An ACL injury ruled Sane out until February or March. Neither club finds it wise to offer terms until they know the player is fully recovered. His play during this campaign's Premier League run-in will be crucial for his future. He will enter next season with a year remaining on his current deal. Assuming he recovers full speed and manoeuvrability, the race for his signature will be on again. If he doesn't, his options and bargaining power will be limited.
The player isn't the only one under pressure, however. If City wait too long to confirm Sane's recovery, they'll face the prospect of losing him on a free transfer. Pep Guardiola frequently claims he doesn't want players who aren't committed to the cause but it's a two-way street. The club must also demonstrate commitment to their players. When they don't, especially in the case of one with such talent and potential, others will.
Some compare Sane's attitude to Christian Eriksen. They may be right but while the Dane made his desire clear, the German hasn't.
The 24-year-old was among Guardiola’s first signings when he took over at the Etihad. The club paid £37 million for his services and put in the work to increase his value considerably. He played a key role in the Sky Blues’ success in 2017/18, emerging as the PFA Young Player of the Year.

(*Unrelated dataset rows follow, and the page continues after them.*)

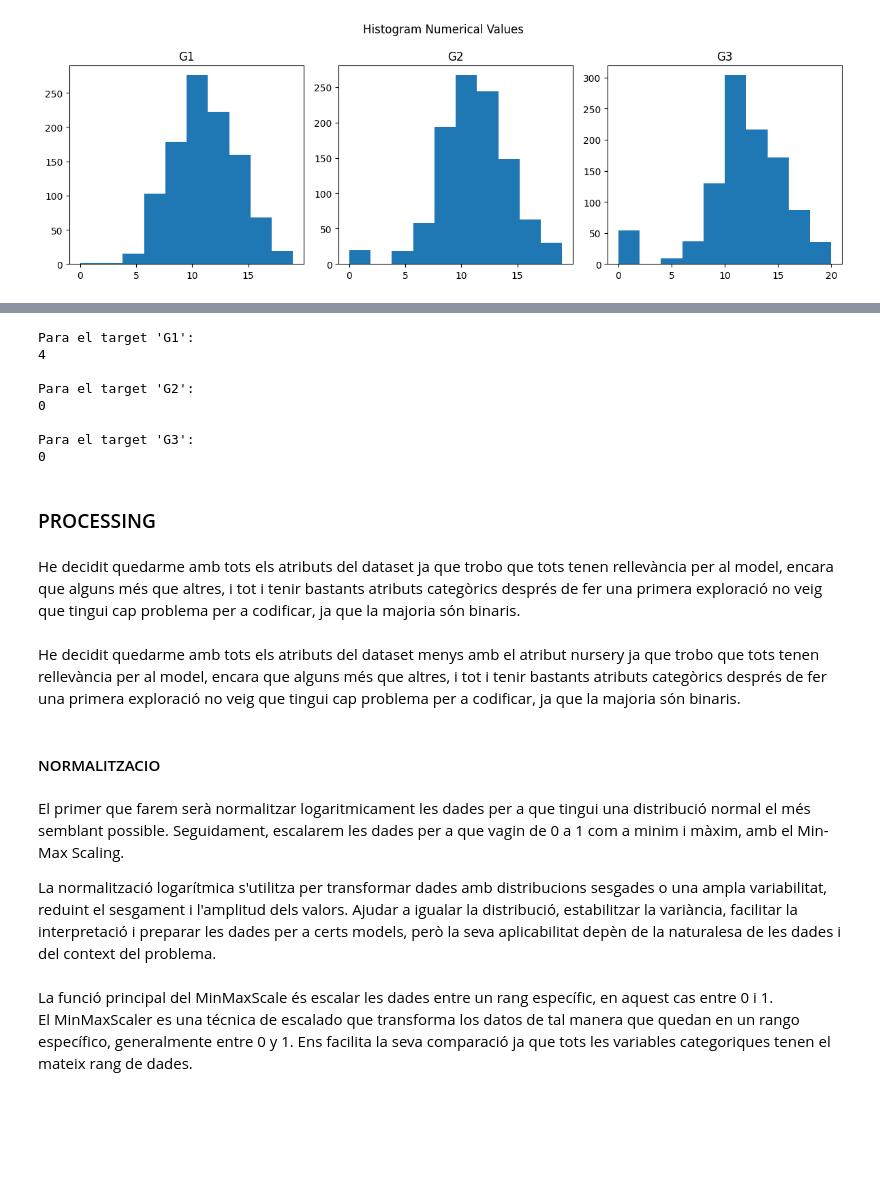
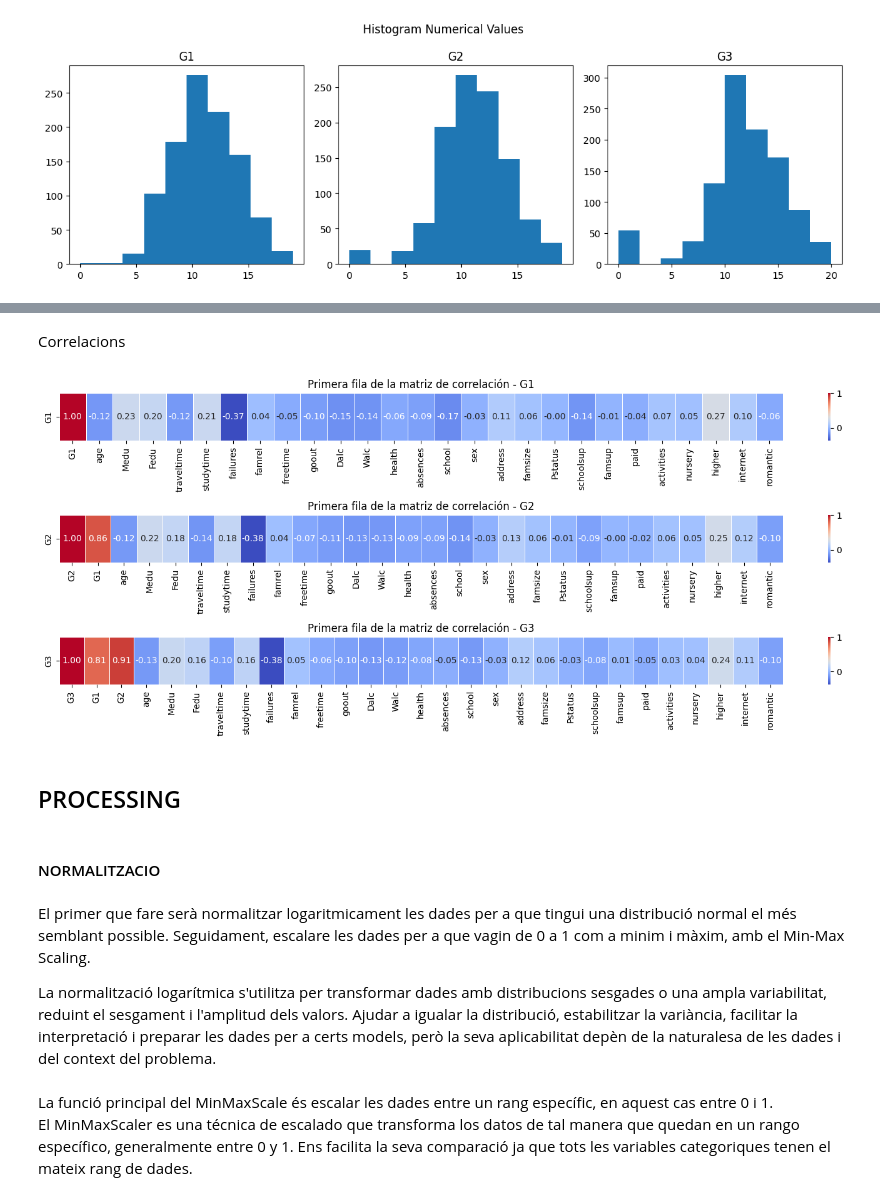
Before and after one commit to Janpb1/Data-analisy-alcohol-Kaggle, a Jupyter notebook: Entrega_cas_kaggle.ipynb, the cells around one changed output, grey strips where cells are left out. Drawn from its saved outputs; the diff is of its cells as text; code cells hidden in the pictures; blank space fills up the shorter version.

```diff
--- a/Entrega_cas_kaggle.ipynb
+++ b/Entrega_cas_kaggle.ipynb
@@ -35,0 +86,15 @@ warnings.filterwarnings("ignore")
+# %%
+def normalitzar(data):
+    # Dividir los datos en train y test
+    train = data[0]
+    test = data[1]
+    numerics = ['age', 'Medu', 'Fedu', 'traveltime', 'studytime', 'failures', 'famrel', 'freetime', 'goout', 'Dalc', 'Walc', 'health', 'absences']
+    for nums in numerics:
+        df[nums] = np.log1p(df[nums])
+    scaler = MinMaxScaler()
+
+    train[numerics] = scaler.fit_transform(train[numerics])
+
+    test[numerics] = scaler.transform(test[numerics])
+
+    return train, test
@@ -40,10 +138,14 @@ math_data = pd.read_csv("student-mat.csv")
 por_data = pd.read_csv("student-por.csv")
 
 df = pd.concat([math_data, por_data], ignore_index=True)
-#df = pd.read_csv("student-mat.csv")
+df['math_data'] = 0  # Inicializar la columna 'is_math_data' con 0
+df.loc[:len(math_data), 'math_data'] = 1  # Marcar las filas correspondientes a math_data con 1
+
+df['por_data'] = 0  # Inicializar la columna 'is_por_data' con 0
+df.loc[len(math_data):, 'por_data'] = 1
+df_mostra = df.copy()
 df.info()
 print(f"El shape del train-data es {df.shape}.")
-df.columns
 # %% [output]
 <class 'pandas.core.frame.DataFrame'>
 RangeIndex: 1044 entries, 0 to 1043
@@ -179,17 +228,11 @@ Para el target 'G1':
-# %%
-for target in targets:
-    rows_with_zero = df[df[target] == 0]
-    print(f"\nPara el target '{target}':")
-    abs = 0
-    for index, row in rows_with_zero.iterrows():
-        abs += row['absences']
-    print(abs)
-# %% [output]
-Para el target 'G1':
-4
-
-Para el target 'G2':
-0
-
-Para el target 'G3':
-0
+# %% [markdown]
+Correlacions
+# %%
+df_correlations = df.copy()
+df_extra = df.copy()
+df_correlations, df_extra = normalitzar([df_correlations, df_extra])
+df_correlations, df_extra = encoder([df_correlations, df_extra])
+# %%
+correlations = show_correlations(numerics, binary, df_correlations)
+# %% [output]
+[figure, added]
@@ -196,6 +241,2 @@ Para el target 'G3':
 # %% [markdown]
-### PROCESSING
+## PROCESSING
-# %% [markdown]
-He decidit quedarme amb tots els atributs del dataset ja que trobo que tots tenen rellevància per al model, encara que alguns més que altres, i tot i tenir bastants atributs categòrics després de fer una primera exploració no veig que tingui cap problema per a codificar, ja que la majoria són binaris.
-# %% [markdown]
-He decidit quedarme amb tots els atributs del dataset menys amb el atribut nursery ja que trobo que tots tenen rellevància per al model, encara que alguns més que altres, i tot i tenir bastants atributs categòrics després de fer una primera exploració no veig que tingui cap problema per a codificar, ja que la majoria són binaris.
@@ -204,6 +243,6 @@ He decidit quedarme amb tots els atributs del dataset menys amb el atribut nurse
 # %% [markdown]
 #### NORMALITZACIO
 # %% [markdown]
-El primer que farem serà normalitzar logaritmicament les dades per a que tingui una distribució normal el més semblant possible. Seguidament, escalarem les dades per a que vagin de 0 a 1 com a minim i màxim, amb el Min-Max Scaling.
+El primer que fare serà normalitzar logaritmicament les dades per a que tingui una distribució normal el més semblant possible. Seguidament, escalare les dades per a que vagin de 0 a 1 com a minim i màxim, amb el Min-Max Scaling.
 
 La normalització logarítmica s'utilitza per transformar dades amb distribucions sesgades o una ampla variabilitat, reduint el sesgament i l'amplitud dels valors. Ajudar a igualar la distribució, estabilitzar la variància, facilitar la interpretació i preparar les dades per a certs models, però la seva aplicabilitat depèn de la naturalesa de les dades i del context del problema.
```
Also changed, not shown: parts of 45 cells of this notebook, 5 other files.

If Sane doesn't want to remain at the club, the transfer market's bloated nature promises City a good return on their investment. Nor is there any compelling reason not to sell. Guardiola doesn't lack for depth on the wings. What's more, the club almost certainly has their eye on other young stars who can be bought at reasonable prices and developed in the same manner as Sane. More mature and pragmatic after three years at a top club wiped away his naivete, the 23-year-old must also explore his options. That's not disloyalty; it's common sense.
Football is a strange business in that its consumers think they know better how to run the operation than the owners while also believing players ought to settle for whatever wages the club is willing to offer. The truth is the club and player must find common ground on their valuations or part ways. It's that simple. But negotiations are a time-consuming process and, thanks to Sane's injury, time is no longer on anyone's side.